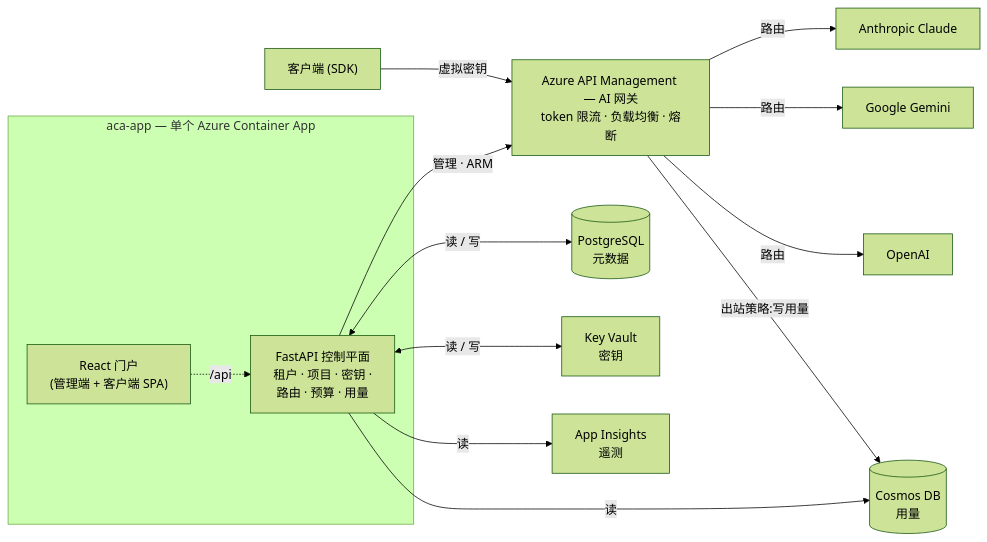
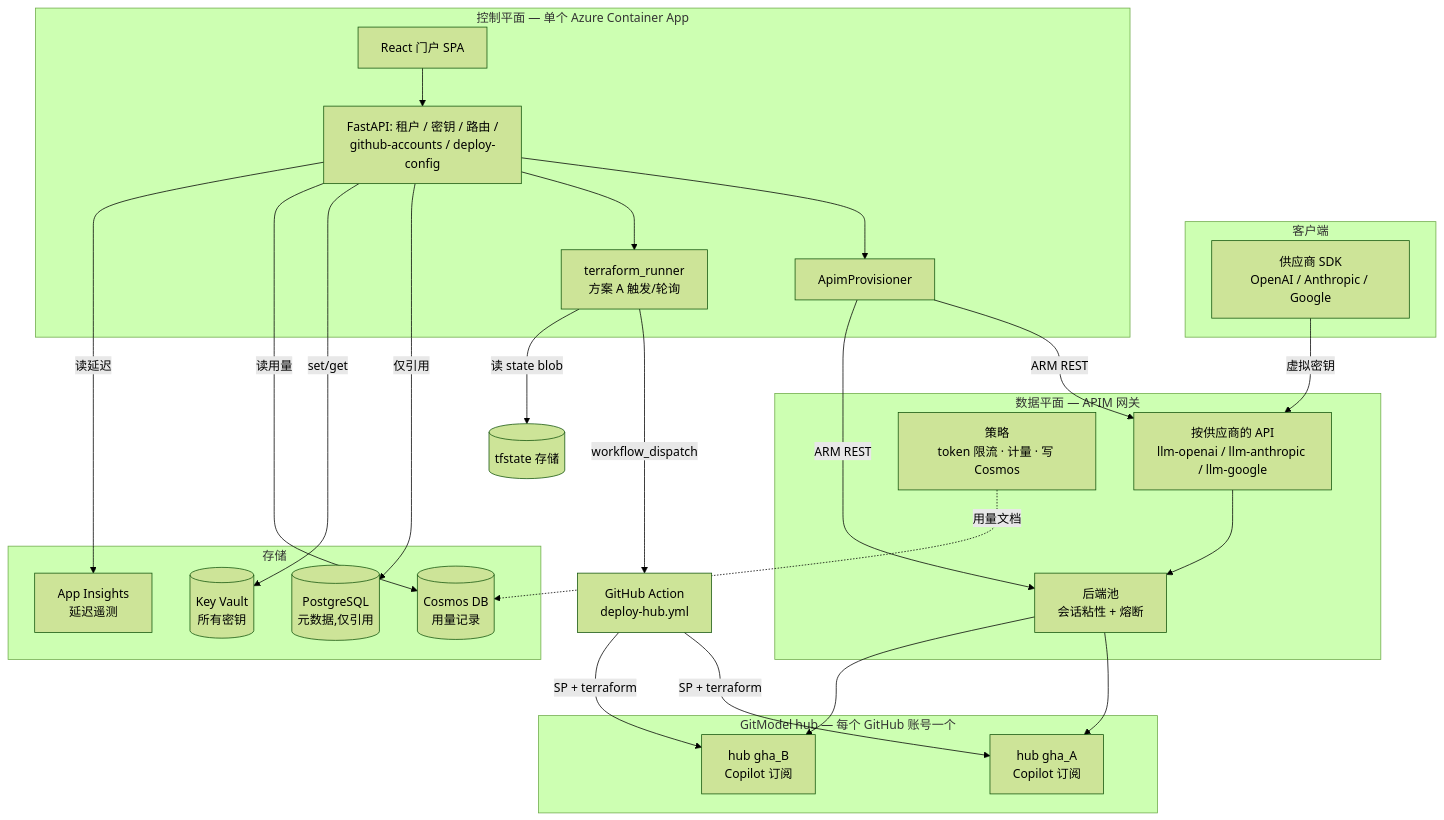
The diagram in README.zh.md (Nick287/TokenFoundry), drawn with Mermaid (forest theme) before and after one commit. The commit also changed other lines of this file and 2 other files, not shown here.

Commit message:
Update README.zh.md with architecture details and Terraform deployment instructions; replace Bicep references with Terraform; enhance clarity on GitModel hub integration and usage metrics. Update architecture diagram to reflect changes.

````diff
--- a/README.zh.md
+++ b/README.zh.md
@@ -12,33 +16,42 @@
 ```mermaid
-flowchart LR
-    Clients["客户端 (SDK)"]
-
-    subgraph ACA["aca-app — 单个 Azure Container App"]
-        Portal["React 门户<br/>(管理端 + 客户端 SPA)"]
-        API["FastAPI 控制平面<br/>租户 · 项目 · 密钥 ·<br/>路由 · 预算 · 用量"]
-        Portal -. "/api" .-> API
+flowchart TB
+    subgraph client[客户端]
+        SDK[供应商 SDK<br/>OpenAI / Anthropic / Google]
     end
 
-    APIM["Azure API Management — AI 网关<br/>token 限流 · 负载均衡 · 熔断"]
+    subgraph dataplane[数据平面 — APIM 网关]
+        API[按供应商的 API<br/>llm-openai / llm-anthropic / llm-google]
+        POOL[后端池<br/>会话粘性 + 熔断]
+        POL[策略<br/>token 限流 · 计量 · 写 Cosmos]
+    end
 
-    Claude["Anthropic Claude"]
-    Gemini["Google Gemini"]
-    OpenAI["OpenAI"]
+    subgraph hubs[GitModel hub — 每个 GitHub 账号一个]
+        H1[hub gha_A<br/>Copilot 订阅]
+        H2[hub gha_B<br/>Copilot 订阅]
+    end
 
-    PG[("PostgreSQL<br/>元数据")]
-    Cosmos[("Cosmos DB<br/>用量")]
-    KV["Key Vault<br/>密钥"]
-    Insights["App Insights<br/>遥测"]
+    subgraph ctrl[控制平面 — 单个 Azure Container App]
+        PORTAL[React 门户 SPA]
+        APISRV[FastAPI: 租户 / 密钥 / 路由 /<br/>github-accounts / deploy-config]
+        PROV[ApimProvisioner]
+        TRUN[terraform_runner<br/>方案 A 触发/轮询]
+    end
 
-    Clients -->|虚拟密钥| APIM
-    APIM -->|路由| Claude
-    APIM -->|路由| Gemini
-    APIM -->|路由| OpenAI
-    APIM -->|"出站策略:写用量"| Cosmos
+    subgraph stores[存储]
+        KV[(Key Vault<br/>所有密钥)]
+        PG[(PostgreSQL<br/>元数据,仅引用)]
+        COS[(Cosmos DB<br/>用量记录)]
+        INS[App Insights<br/>延迟遥测]
+    end
 
-    API -->|管理 · ARM| APIM
-    API <-->|读 / 写| PG
-    API <-->|读 / 写| KV
-    API -->|读| Cosmos
-    API -->|读| Insights
+    SDK -->|虚拟密钥| API --> POOL --> H1 & H2
+    POL -.用量文档.-> COS
+    PORTAL --> APISRV --> PROV -->|ARM REST| API & POOL
+    APISRV --> TRUN -->|workflow_dispatch| GHA[GitHub Action<br/>deploy-hub.yml]
+    GHA -->|SP + terraform| H1 & H2
+    APISRV -->|仅引用| PG
+    APISRV -->|set/get| KV
+    APISRV -->|读用量| COS
+    APISRV -->|读延迟| INS
+    TRUN -->|读 state blob| TFSTATE[(tfstate 存储)]
 ```
````
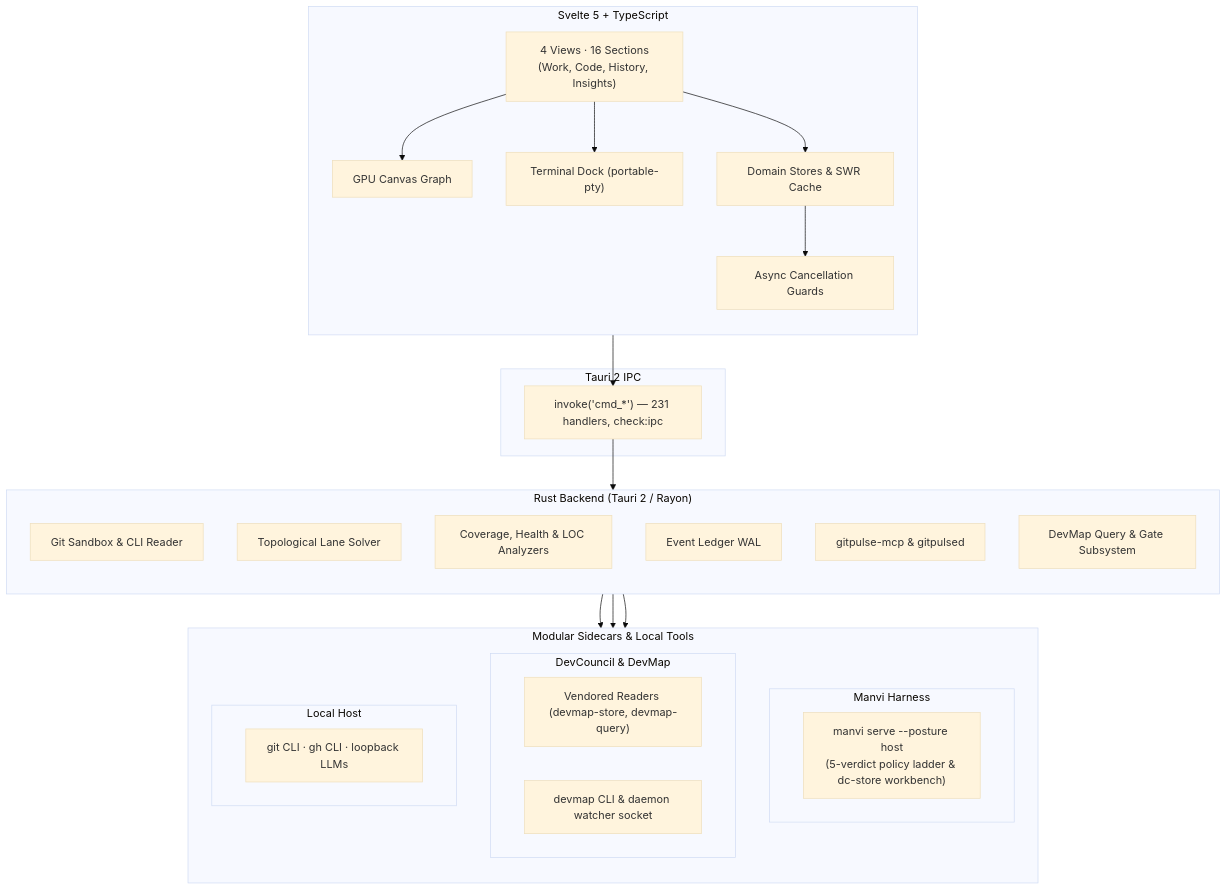
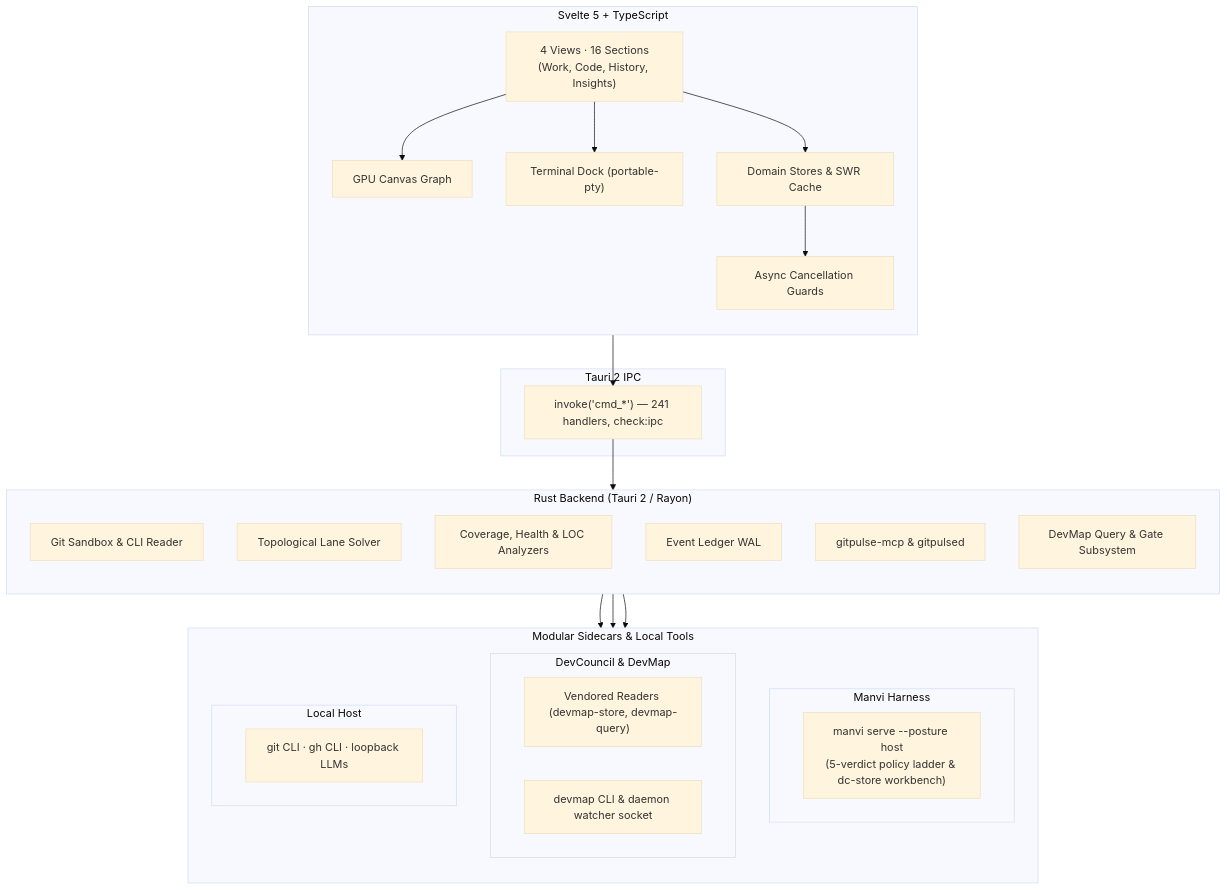
Before and after one commit to bharathvbcr/GitPulse: the first of 2 diagrams in wiki/Architecture.md, drawn with Mermaid (base theme). The commit also changed other lines of this file and 75 other files, not shown here.

````diff
--- a/wiki/Architecture.md
+++ b/wiki/Architecture.md
@@ -7,48 +7,48 @@
 ```mermaid
 flowchart TB
     subgraph Frontend["Svelte 5 + TypeScript"]
         direction TB
         Views["4 Views · 16 Sections<br/>(Work, Code, History, Insights)"]
         Canvas["GPU Canvas Graph"]
         Dock["Terminal Dock (portable-pty)"]
         Stores["Domain Stores & SWR Cache"]
         Guards["Async Cancellation Guards"]
         Views --> Canvas
         Views --> Dock
         Views --> Stores --> Guards
     end
 
     subgraph IPC["Tauri 2 IPC"]
-        Bridge["invoke('cmd_*') — 231 handlers, check:ipc"]
+        Bridge["invoke('cmd_*') — 241 handlers, check:ipc"]
     end
 
     subgraph Backend["Rust Backend (Tauri 2 / Rayon)"]
         direction TB
         Git["Git Sandbox & CLI Reader"]
         Graph["Topological Lane Solver"]
         Analyzers["Coverage, Health & LOC Analyzers"]
         Ledger["Event Ledger WAL"]
         MCP["gitpulse-mcp & gitpulsed"]
         DevMapSubsys["DevMap Query & Gate Subsystem"]
     end
 
     subgraph Integrations["Modular Sidecars & Local Tools"]
         direction TB
         subgraph ManviBox["Manvi Harness"]
             Manvi["manvi serve --posture host<br/>(5-verdict policy ladder & dc-store workbench)"]
         end
         subgraph DevCouncilBox["DevCouncil & DevMap"]
             Vendored["Vendored Readers (devmap-store, devmap-query)"]
             DevMapCLI["devmap CLI & daemon watcher socket"]
         end
         subgraph LocalBox["Local Host"]
             LocalTools["git CLI · gh CLI · loopback LLMs"]
         end
     end
 
     Guards --> Bridge
     Bridge --> Backend
     Backend --> ManviBox
     Backend --> DevCouncilBox
     Backend --> LocalBox
 ```
````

================================

*AIM OF THE TASK*.
Copy only this part of the entries above: the line with "Clients -->|虚拟密钥| APIM", the line with "POL -.用量文档.-> COS", and the lines between, all exactly as written.

*SOLUTION TO THE EXERCISE*.
-    Clients -->|虚拟密钥| APIM
-    APIM -->|路由| Claude
-    APIM -->|路由| Gemini
-    APIM -->|路由| OpenAI
-    APIM -->|"出站策略:写用量"| Cosmos
+    subgraph stores[存储]
+        KV[(Key Vault<br/>所有密钥)]
+        PG[(PostgreSQL<br/>元数据,仅引用)]
+        COS[(Cosmos DB<br/>用量记录)]
+        INS[App Insights<br/>延迟遥测]
+    end
 
-    API -->|管理 · ARM| APIM
-    API <-->|读 / 写| PG
-    API <-->|读 / 写| KV
-    API -->|读| Cosmos
-    API -->|读| Insights
+    SDK -->|虚拟密钥| API --> POOL --> H1 & H2
+    POL -.用量文档.-> COS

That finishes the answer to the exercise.